The effect of reversible inactivation of raphe nuclus on learning and memory in rats

Authors

Abstract

The role of raphe nucleus (R.N) and serotonin in some behaviors such as sleep, cognition, mood, and memory has previously been reported. The median raphe (MR) nucleus is a major serotonin-containing cell group within the brainstem and is one of the main sources of projections to the septum and hippocampus. The hippocampus is widely believed to be essential for context-conditioning learning. Moreover, the hippocampus is thought to have a temporary function in the storage of memory, because when the hippocampus is damaged, recent, but not past memories are impaired. In the present study, the effect of reversible inactivation of R.N on memory and learning was investigated using passive avoidance method. For this purpose, Wistar rats (220-250 g) were anesthetized with ketamine and cannula was implanted above the R.N according to atlas of Paxinos. Ten days after surgery, animals were divided into 4 groups. In three of the experimental groups, lidocaine (2%) was injected 0, 60, and 120 minutes after acquisition period and in 1 group, saline used as control.

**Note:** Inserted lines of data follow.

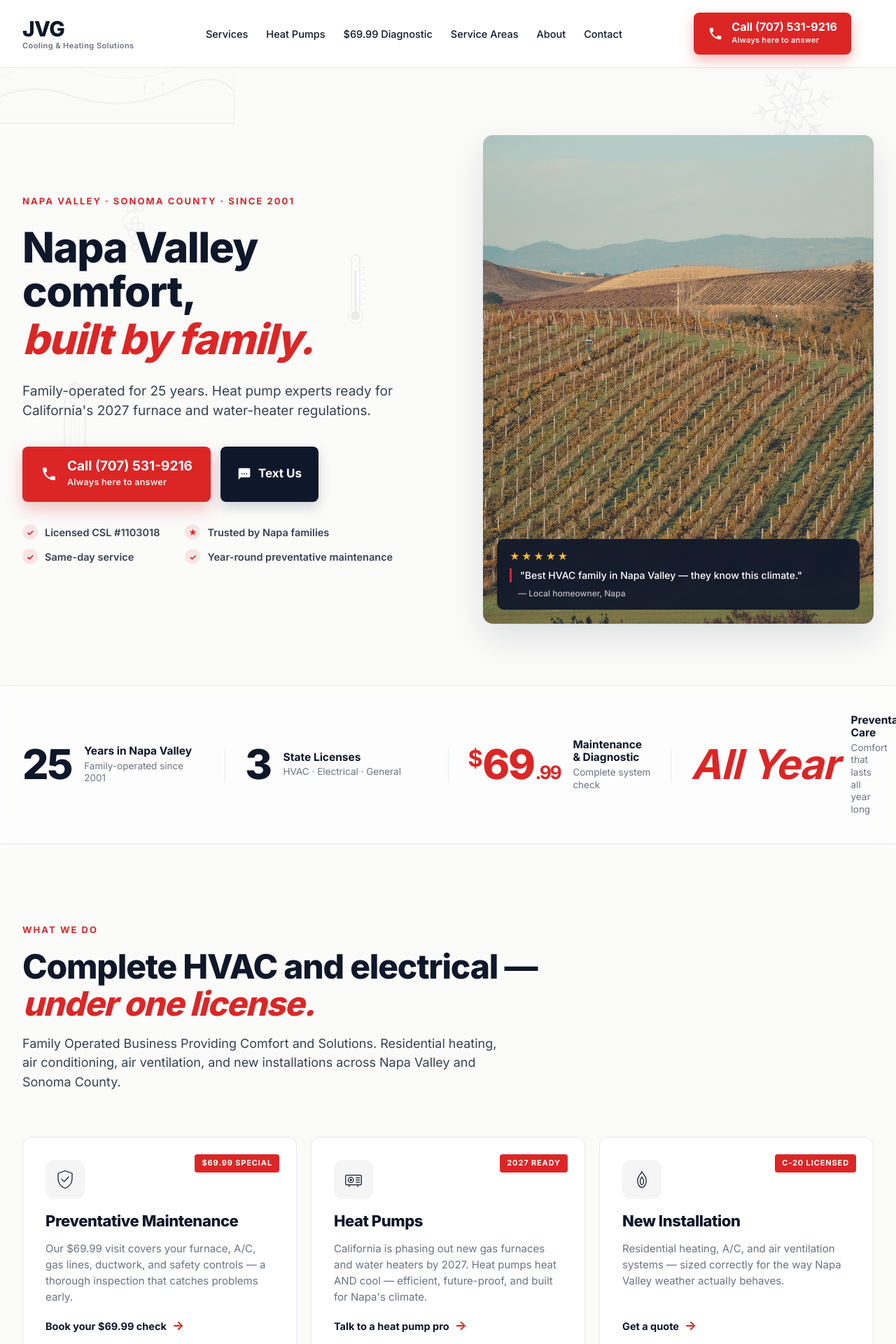
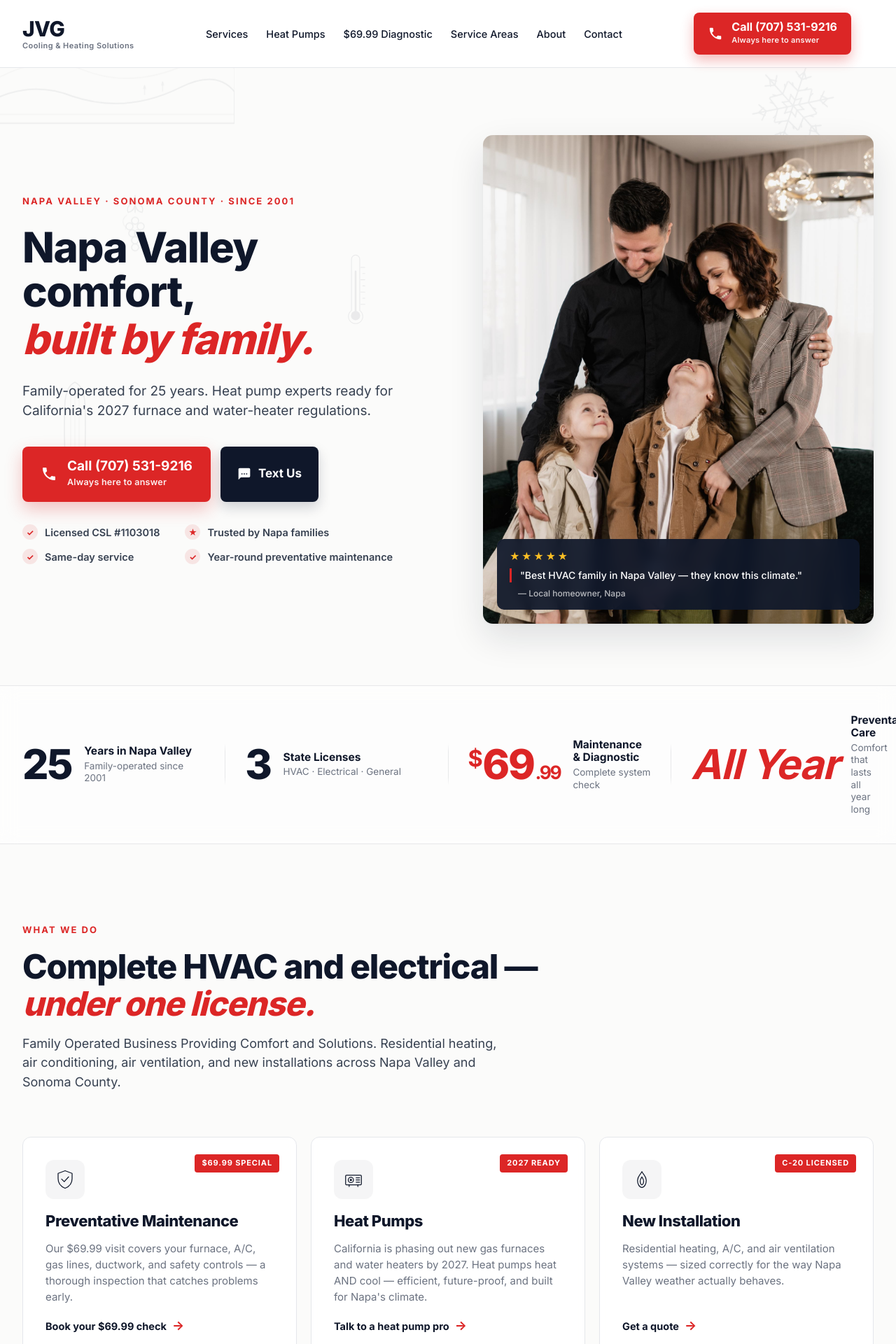
Before and after one commit to FreeByrd26/jvghvac.com-, a Jekyll site: the page built from index.html, in a window 1280 px wide. Shown: the top 1920 px of the page at 70% size. Built offline with Jekyll 4.4.1, drawn with Linux system fonts in a browser that asks for light colours.

Commit message:
Replace hero with upscale family-at-home photo
Swap vineyard hero for a portrait family-in-home lifestyle image
(1600x2400, fits the 4:5 hero frame); update alt text and og:image.

Co-Authored-By: Claude Opus 4.8 <noreply@anthropic.com>

```diff
--- a/_includes/hero.html
+++ b/_includes/hero.html
@@ -9,8 +9,8 @@
      headline_a="Napa Valley comfort,"
      headline_b="built by family."
      lede="Family-operated for 25 years..."
-     image="/assets/images/vineyard-hero.jpg"
-     image_alt="Napa Valley vineyard at golden hour"
+     image="/assets/images/family-home-hero.jpg"
+     image_alt="A family comfortable in their Napa Valley home"
      chip_quote="Best HVAC family in Napa Valley — they know this climate."
      chip_author="— Local homeowner, Napa" %}
 ═══════════════════════════════════════════════════════════════
@@ -20,8 +20,8 @@
 {% assign headline_a   = include.headline_a   | default: "Napa Valley comfort," %}
 {% assign headline_b   = include.headline_b   | default: "built by family." %}
 {% assign lede         = include.lede         | default: "Family-operated for 25 years. Heat pump experts ready for California's 2027 furnace and water-heater regulations." %}
-{% assign image        = include.image        | default: "/assets/images/vineyard-hero.jpg" %}
-{% assign image_alt    = include.image_alt    | default: "Napa Valley vineyard — JVG serves Napa and Sonoma County" %}
+{% assign image        = include.image        | default: "/assets/images/family-home-hero.jpg" %}
+{% assign image_alt    = include.image_alt    | default: "A family comfortable in their Napa Valley home — kept that way by JVG" %}
 {% assign chip_quote   = include.chip_quote   | default: "Best HVAC family in Napa Valley — they know this climate." %}
 {% assign chip_author  = include.chip_author  | default: "— Local homeowner, Napa" %}
 
--- a/index.html
+++ b/index.html
@@ -3,7 +3,7 @@ layout: default
 title: JVG Cooling & Heating Solutions | Napa Valley HVAC, Heat Pumps, Electrical
 description: Family-operated HVAC and electrical contractor serving Napa Valley and Sonoma County for 25 years. $69.99 preventative maintenance and diagnostic. Heat pump experts ready for California's 2027 gas furnace and water heater regulations.
 permalink: /
-image: /assets/images/vineyard-hero.jpg
+image: /assets/images/family-home-hero.jpg
 ---
 
 {% include hero.html %}
```
Also changed, not shown: assets/images/family-home-hero.jpg (added), assets/images/vineyard-hero.jpg (deleted).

Forty-eight hours later, animals were placed in shuttle box and latency time before entering into the dark chamber and total duration being spent in darkness and lightness was recorded. The results indicated that the latency period before entering into the dark chamber increases up to 350%, 450% and 475% at 0, 60, and 120 minutes respectively, as compared to control group. In addition, time duration being spent in dark space reduced up to 46%, 31%, and 87% and time duration being spent in light space increased up to 64%, 100% and 90% at 0, 60, and 120 minutes as compared to control. It could be proposed that the interactions between the septo-hippocampal 5-HT and ACh in the modulation of learning and memory may be related with 5-HT-ergic origin (DRN or MRN). This study showed that injection of lidocaine (2%) into the raphe nucleus could improve learning and memory.